### Directions:
Nothing but a verbatim copy of the data, minus the images, should be returned.

====== Recorded information

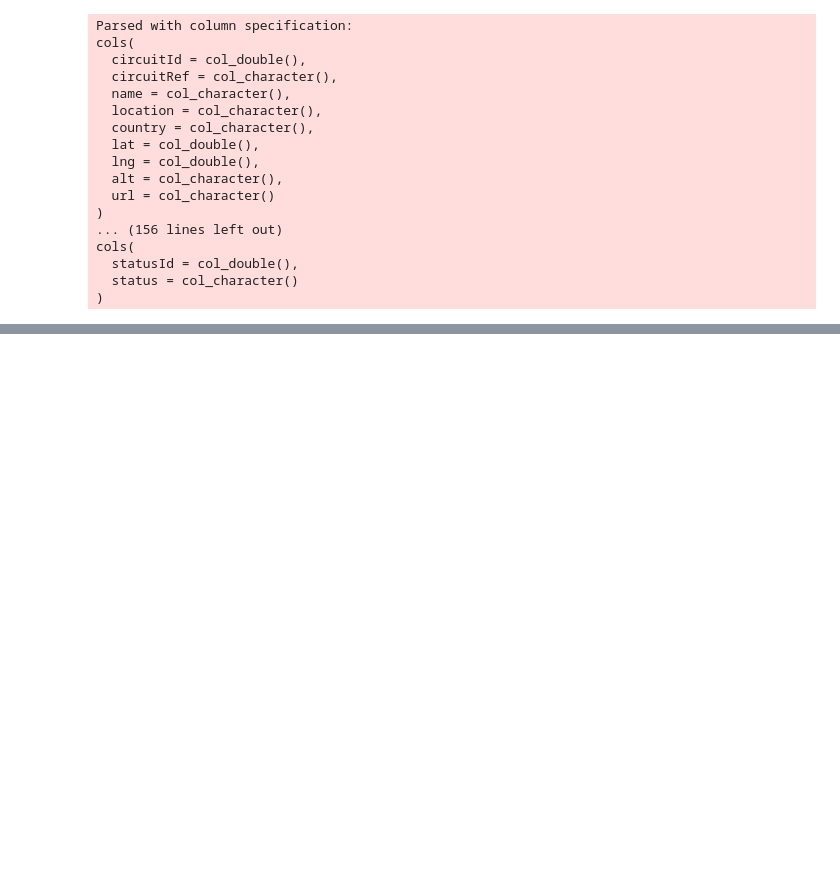
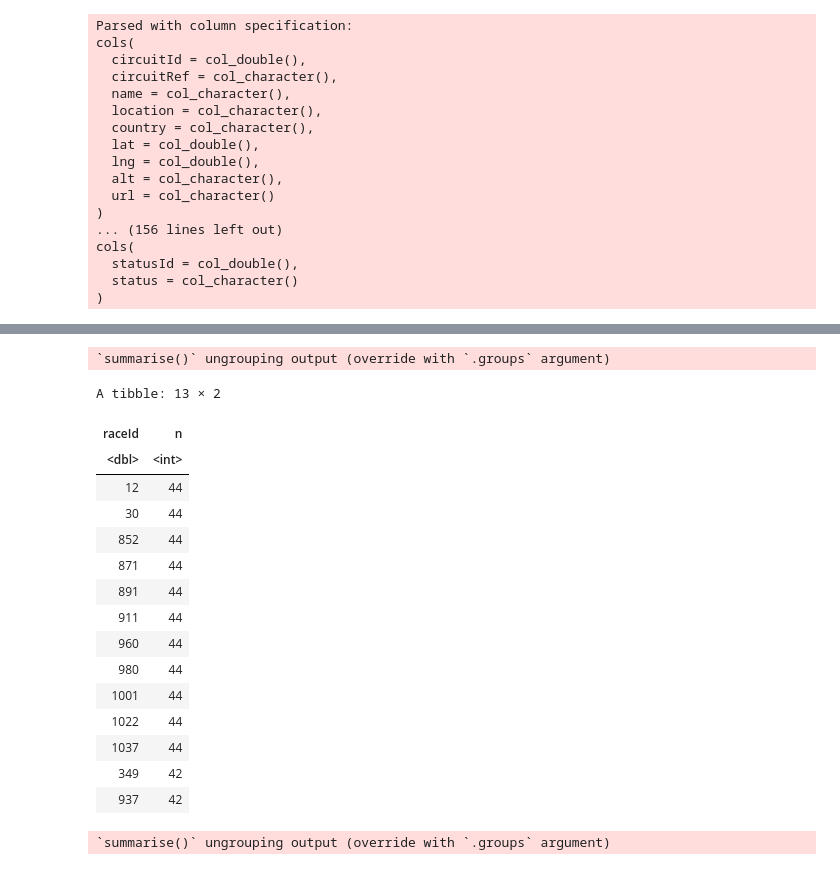
Before and after one commit to TaylorOglow/Formula_1, a Jupyter notebook: Lap Wrangling/sv_laps.ipynb, the cells around one changed output, grey strips where cells are left out. Cells and saved outputs as stored; diff of their text form; code cells hidden in the pictures; blank space fills up the shorter version.

```diff
--- a/Lap Wrangling/sv_laps.ipynb
+++ b/Lap Wrangling/sv_laps.ipynb
@@ -1125,0 +942,54 @@ Warning message:
+# %%
+#13. Belgium
+
+sv_belgium <- vet_laps %>%
+                filter(raceId %in% belgium_race_ID)
+
+sv_belgium_clean <- sv_belgium %>%
+                        group_by(raceId) %>%
+                        summarize(n = n()) %>%
+                        arrange(desc(n)) %>%
+                        head(13)
+sv_belgium_clean
+sv_belgium_clean_ID <- sv_belgium_clean %>%
+                        pull(raceId)
+
+sv_belgium_races <- vet_laps %>%
+                    filter(raceId %in% sv_belgium_clean_ID)
+
+sv_belgium_split <- initial_split(sv_belgium_races, prop = 0.75, strata = milliseconds)
+
+sv_belgium_train <- training(sv_belgium_split)
+
+sv_belgium_test <- testing(sv_belgium_split)
+
+
+sv_belgium_lap_times <- sv_belgium_train %>%
+                        group_by(lap) %>%
+                        summarize(lap_time_avg = mean(milliseconds))
+
+
+sv_belgium_avg_race_time <- sv_belgium_lap_times %>%
+                            mutate(lap_time_avg_mins = lap_time_avg / 60000) %>%
+                            select(lap_time_avg_mins) %>%
+                            map(sum) %>%
+                            data.frame()
+# %% [output]
+`summarise()` ungrouping output (override with `.groups` argument)
+A tibble: 13 × 2
+| raceId | n |
+| <dbl> | <int> |
+| 12 | 44 |
+| 30 | 44 |
+| 852 | 44 |
+| 871 | 44 |
+| 891 | 44 |
+| 911 | 44 |
+| 960 | 44 |
+| 980 | 44 |
+| 1001 | 44 |
+| 1022 | 44 |
+| 1037 | 44 |
+| 349 | 42 |
+| 937 | 42 |
+`summarise()` ungrouping output (override with `.groups` argument)
```
Also changed, not shown: parts of 20 cells of this notebook, 3 other files.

============

### Answer to this exercise:
Before and after one commit to TaylorOglow/Formula_1, a Jupyter notebook: Lap Wrangling/sv_laps.ipynb, the cells around one changed output, grey strips where cells are left out. Cells and saved outputs as stored; diff of their text form; code cells hidden in the pictures; blank space fills up the shorter version.

```diff
--- a/Lap Wrangling/sv_laps.ipynb
+++ b/Lap Wrangling/sv_laps.ipynb
@@ -1125,0 +942,54 @@ Warning message:
+# %%
+#13. Belgium
+
+sv_belgium <- vet_laps %>%
+                filter(raceId %in% belgium_race_ID)
+
+sv_belgium_clean <- sv_belgium %>%
+                        group_by(raceId) %>%
+                        summarize(n = n()) %>%
+                        arrange(desc(n)) %>%
+                        head(13)
+sv_belgium_clean
+sv_belgium_clean_ID <- sv_belgium_clean %>%
+                        pull(raceId)
+
+sv_belgium_races <- vet_laps %>%
+                    filter(raceId %in% sv_belgium_clean_ID)
+
+sv_belgium_split <- initial_split(sv_belgium_races, prop = 0.75, strata = milliseconds)
+
+sv_belgium_train <- training(sv_belgium_split)
+
+sv_belgium_test <- testing(sv_belgium_split)
+
+
+sv_belgium_lap_times <- sv_belgium_train %>%
+                        group_by(lap) %>%
+                        summarize(lap_time_avg = mean(milliseconds))
+
+
+sv_belgium_avg_race_time <- sv_belgium_lap_times %>%
+                            mutate(lap_time_avg_mins = lap_time_avg / 60000) %>%
+                            select(lap_time_avg_mins) %>%
+                            map(sum) %>%
+                            data.frame()
+# %% [output]
+`summarise()` ungrouping output (override with `.groups` argument)
+A tibble: 13 × 2
+| raceId | n |
+| <dbl> | <int> |
+| 12 | 44 |
+| 30 | 44 |
+| 852 | 44 |
+| 871 | 44 |
+| 891 | 44 |
+| 911 | 44 |
+| 960 | 44 |
+| 980 | 44 |
+| 1001 | 44 |
+| 1022 | 44 |
+| 1037 | 44 |
+| 349 | 42 |
+| 937 | 42 |
+`summarise()` ungrouping output (override with `.groups` argument)
```
Also changed, not shown: parts of 20 cells of this notebook, 3 other files.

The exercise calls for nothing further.